(Edit difference data)
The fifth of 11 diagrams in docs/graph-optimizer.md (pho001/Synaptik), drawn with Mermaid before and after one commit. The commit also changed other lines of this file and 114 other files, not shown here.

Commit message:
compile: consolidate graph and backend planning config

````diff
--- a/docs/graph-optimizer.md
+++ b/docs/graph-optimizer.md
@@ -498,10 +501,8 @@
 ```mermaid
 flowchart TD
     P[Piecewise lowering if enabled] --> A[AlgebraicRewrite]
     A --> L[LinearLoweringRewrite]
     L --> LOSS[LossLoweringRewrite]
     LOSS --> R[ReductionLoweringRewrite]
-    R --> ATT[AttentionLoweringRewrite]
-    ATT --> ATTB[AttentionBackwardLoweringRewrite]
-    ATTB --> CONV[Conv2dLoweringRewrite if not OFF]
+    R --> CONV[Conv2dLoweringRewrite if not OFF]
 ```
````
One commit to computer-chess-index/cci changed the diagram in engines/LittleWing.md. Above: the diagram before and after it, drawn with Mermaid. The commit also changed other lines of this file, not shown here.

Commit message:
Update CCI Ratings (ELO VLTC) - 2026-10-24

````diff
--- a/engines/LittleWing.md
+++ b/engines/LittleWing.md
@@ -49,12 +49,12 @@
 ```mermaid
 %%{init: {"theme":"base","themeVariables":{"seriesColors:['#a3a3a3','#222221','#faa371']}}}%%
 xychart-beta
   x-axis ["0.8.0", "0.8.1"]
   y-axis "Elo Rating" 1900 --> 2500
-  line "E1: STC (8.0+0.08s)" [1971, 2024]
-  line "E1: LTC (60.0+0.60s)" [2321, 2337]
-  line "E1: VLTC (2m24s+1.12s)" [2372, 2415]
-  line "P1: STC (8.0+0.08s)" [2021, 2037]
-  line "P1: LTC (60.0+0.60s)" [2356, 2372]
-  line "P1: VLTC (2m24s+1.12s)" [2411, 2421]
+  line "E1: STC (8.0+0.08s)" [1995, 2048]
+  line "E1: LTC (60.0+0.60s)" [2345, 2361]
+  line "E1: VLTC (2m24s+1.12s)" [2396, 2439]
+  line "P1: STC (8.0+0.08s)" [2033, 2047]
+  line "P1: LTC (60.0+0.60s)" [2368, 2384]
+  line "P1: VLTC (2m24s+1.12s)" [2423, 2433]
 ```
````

§ Your goal
Search the data for "graph". Copy every matching line.

§ Response for this exercise
The fifth of 11 diagrams in docs/graph-optimizer.md (pho001/Synaptik), drawn with Mermaid before and after one commit. The commit also changed other lines of this file and 114 other files, not shown here.
compile: consolidate graph and backend planning config
--- a/docs/graph-optimizer.md
+++ b/docs/graph-optimizer.md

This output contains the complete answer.